Work instruction:
Line by line, copy out the entries exactly and leave the pictures behind.

(Revision comparison data)

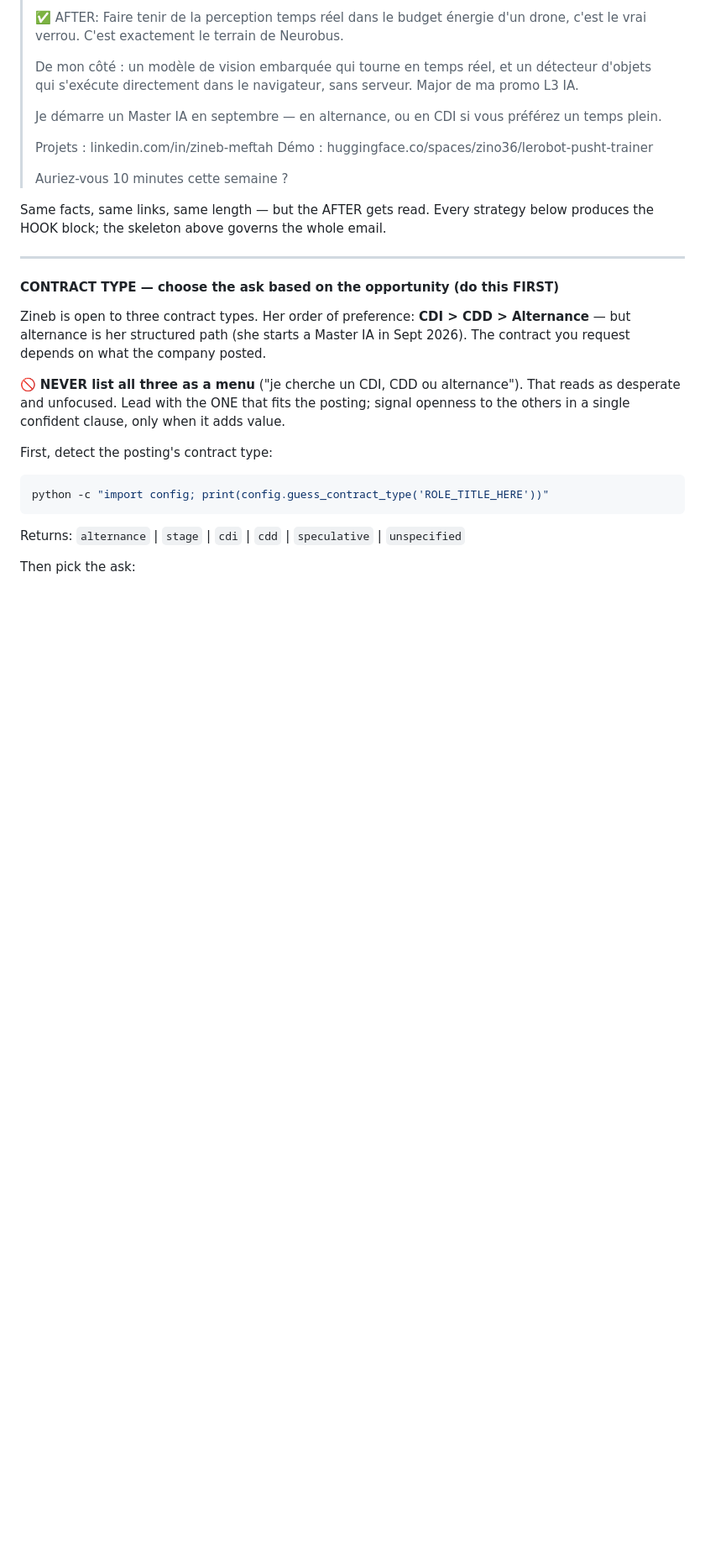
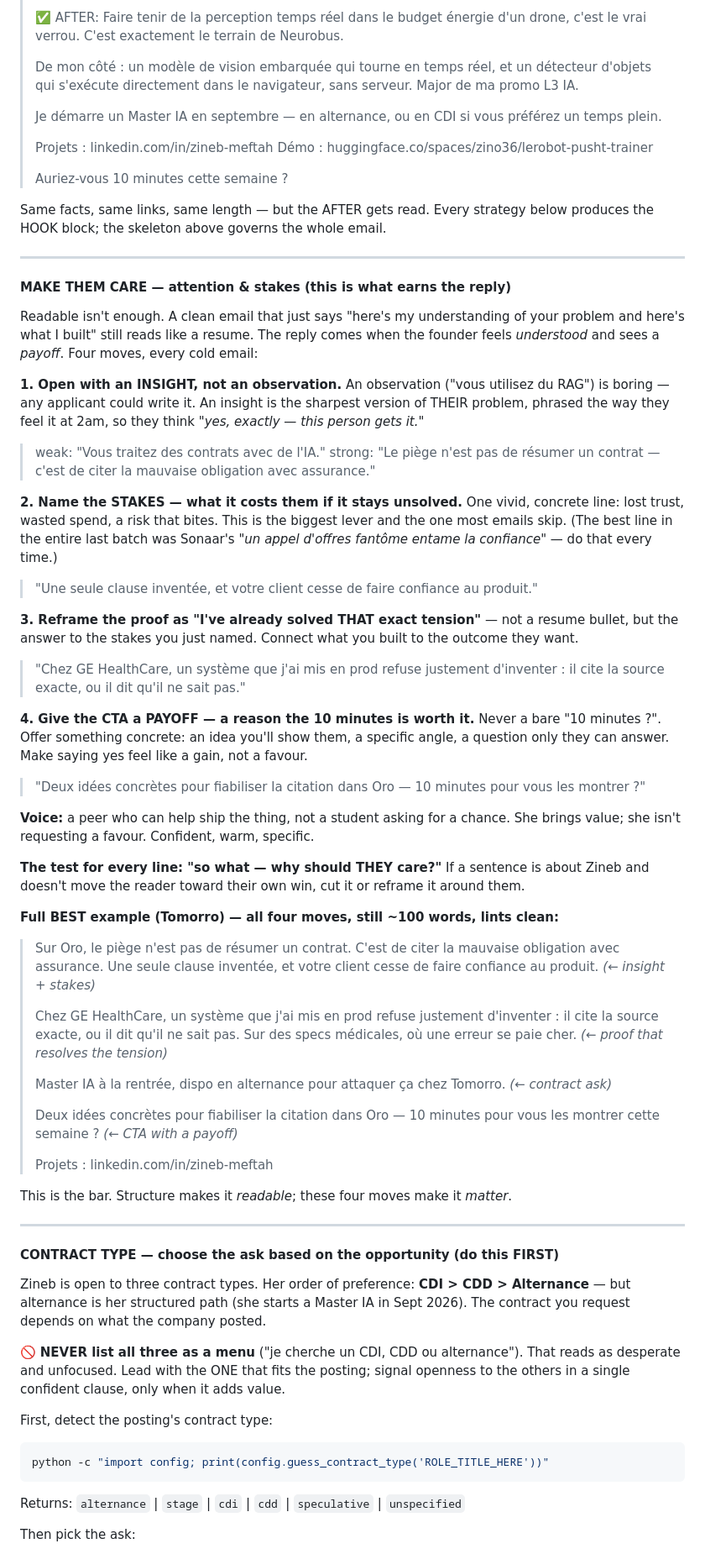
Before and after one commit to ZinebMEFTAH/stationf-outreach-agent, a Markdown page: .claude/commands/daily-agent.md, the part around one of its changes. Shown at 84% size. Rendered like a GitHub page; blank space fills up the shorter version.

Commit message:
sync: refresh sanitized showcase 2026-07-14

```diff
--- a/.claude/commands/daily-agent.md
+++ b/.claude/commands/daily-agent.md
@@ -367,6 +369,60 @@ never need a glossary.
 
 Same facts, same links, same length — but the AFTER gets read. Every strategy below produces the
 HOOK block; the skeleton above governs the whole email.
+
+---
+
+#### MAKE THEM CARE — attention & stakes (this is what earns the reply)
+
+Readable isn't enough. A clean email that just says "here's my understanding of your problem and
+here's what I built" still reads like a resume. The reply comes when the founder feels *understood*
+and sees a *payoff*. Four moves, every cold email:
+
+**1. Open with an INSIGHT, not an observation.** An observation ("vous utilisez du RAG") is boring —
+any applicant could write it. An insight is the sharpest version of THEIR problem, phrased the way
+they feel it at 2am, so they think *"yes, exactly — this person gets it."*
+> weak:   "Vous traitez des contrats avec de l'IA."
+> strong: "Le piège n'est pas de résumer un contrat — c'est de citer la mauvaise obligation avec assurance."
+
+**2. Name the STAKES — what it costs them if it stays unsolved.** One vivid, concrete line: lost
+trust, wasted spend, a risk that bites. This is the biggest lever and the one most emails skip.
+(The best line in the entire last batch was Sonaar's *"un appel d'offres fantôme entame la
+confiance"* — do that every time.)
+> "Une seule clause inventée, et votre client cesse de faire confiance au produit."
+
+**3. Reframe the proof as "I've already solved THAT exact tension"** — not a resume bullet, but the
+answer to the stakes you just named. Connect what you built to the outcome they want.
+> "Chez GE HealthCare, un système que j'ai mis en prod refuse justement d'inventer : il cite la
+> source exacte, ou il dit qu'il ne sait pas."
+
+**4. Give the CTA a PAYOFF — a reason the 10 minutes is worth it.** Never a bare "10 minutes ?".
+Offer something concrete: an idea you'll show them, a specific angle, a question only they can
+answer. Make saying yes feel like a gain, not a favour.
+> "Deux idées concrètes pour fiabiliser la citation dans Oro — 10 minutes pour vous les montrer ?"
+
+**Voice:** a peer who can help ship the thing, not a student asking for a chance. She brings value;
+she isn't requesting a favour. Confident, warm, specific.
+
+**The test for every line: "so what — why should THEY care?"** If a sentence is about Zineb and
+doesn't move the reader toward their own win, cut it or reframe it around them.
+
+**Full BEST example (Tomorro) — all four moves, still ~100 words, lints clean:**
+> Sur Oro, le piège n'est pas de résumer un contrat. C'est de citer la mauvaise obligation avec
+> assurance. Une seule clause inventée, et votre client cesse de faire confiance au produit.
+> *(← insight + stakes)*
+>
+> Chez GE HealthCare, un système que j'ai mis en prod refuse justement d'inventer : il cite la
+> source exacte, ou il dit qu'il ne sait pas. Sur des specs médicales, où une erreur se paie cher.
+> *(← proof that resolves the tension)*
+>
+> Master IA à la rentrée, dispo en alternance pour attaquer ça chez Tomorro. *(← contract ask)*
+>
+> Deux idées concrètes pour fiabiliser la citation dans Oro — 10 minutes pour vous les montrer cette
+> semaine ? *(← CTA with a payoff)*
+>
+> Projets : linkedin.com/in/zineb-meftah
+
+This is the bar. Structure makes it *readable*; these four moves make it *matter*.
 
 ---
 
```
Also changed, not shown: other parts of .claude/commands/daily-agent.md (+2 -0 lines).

Your response:
Before and after one commit to ZinebMEFTAH/stationf-outreach-agent, a Markdown page: .claude/commands/daily-agent.md, the part around one of its changes. Shown at 84% size. Rendered like a GitHub page; blank space fills up the shorter version.

Commit message:
sync: refresh sanitized showcase 2026-07-14

```diff
--- a/.claude/commands/daily-agent.md
+++ b/.claude/commands/daily-agent.md
@@ -367,6 +369,60 @@ never need a glossary.
 
 Same facts, same links, same length — but the AFTER gets read. Every strategy below produces the
 HOOK block; the skeleton above governs the whole email.
+
+---
+
+#### MAKE THEM CARE — attention & stakes (this is what earns the reply)
+
+Readable isn't enough. A clean email that just says "here's my understanding of your problem and
+here's what I built" still reads like a resume. The reply comes when the founder feels *understood*
+and sees a *payoff*. Four moves, every cold email:
+
+**1. Open with an INSIGHT, not an observation.** An observation ("vous utilisez du RAG") is boring —
+any applicant could write it. An insight is the sharpest version of THEIR problem, phrased the way
+they feel it at 2am, so they think *"yes, exactly — this person gets it."*
+> weak:   "Vous traitez des contrats avec de l'IA."
+> strong: "Le piège n'est pas de résumer un contrat — c'est de citer la mauvaise obligation avec assurance."
+
+**2. Name the STAKES — what it costs them if it stays unsolved.** One vivid, concrete line: lost
+trust, wasted spend, a risk that bites. This is the biggest lever and the one most emails skip.
+(The best line in the entire last batch was Sonaar's *"un appel d'offres fantôme entame la
+confiance"* — do that every time.)
+> "Une seule clause inventée, et votre client cesse de faire confiance au produit."
+
+**3. Reframe the proof as "I've already solved THAT exact tension"** — not a resume bullet, but the
+answer to the stakes you just named. Connect what you built to the outcome they want.
+> "Chez GE HealthCare, un système que j'ai mis en prod refuse justement d'inventer : il cite la
+> source exacte, ou il dit qu'il ne sait pas."
+
+**4. Give the CTA a PAYOFF — a reason the 10 minutes is worth it.** Never a bare "10 minutes ?".
+Offer something concrete: an idea you'll show them, a specific angle, a question only they can
+answer. Make saying yes feel like a gain, not a favour.
+> "Deux idées concrètes pour fiabiliser la citation dans Oro — 10 minutes pour vous les montrer ?"
+
+**Voice:** a peer who can help ship the thing, not a student asking for a chance. She brings value;
+she isn't requesting a favour. Confident, warm, specific.
+
+**The test for every line: "so what — why should THEY care?"** If a sentence is about Zineb and
+doesn't move the reader toward their own win, cut it or reframe it around them.
+
+**Full BEST example (Tomorro) — all four moves, still ~100 words, lints clean:**
+> Sur Oro, le piège n'est pas de résumer un contrat. C'est de citer la mauvaise obligation avec
+> assurance. Une seule clause inventée, et votre client cesse de faire confiance au produit.
+> *(← insight + stakes)*
+>
+> Chez GE HealthCare, un système que j'ai mis en prod refuse justement d'inventer : il cite la
+> source exacte, ou il dit qu'il ne sait pas. Sur des specs médicales, où une erreur se paie cher.
+> *(← proof that resolves the tension)*
+>
+> Master IA à la rentrée, dispo en alternance pour attaquer ça chez Tomorro. *(← contract ask)*
+>
+> Deux idées concrètes pour fiabiliser la citation dans Oro — 10 minutes pour vous les montrer cette
+> semaine ? *(← CTA with a payoff)*
+>
+> Projets : linkedin.com/in/zineb-meftah
+
+This is the bar. Structure makes it *readable*; these four moves make it *matter*.
 
 ---
 
```
Also changed, not shown: other parts of .claude/commands/daily-agent.md (+2 -0 lines).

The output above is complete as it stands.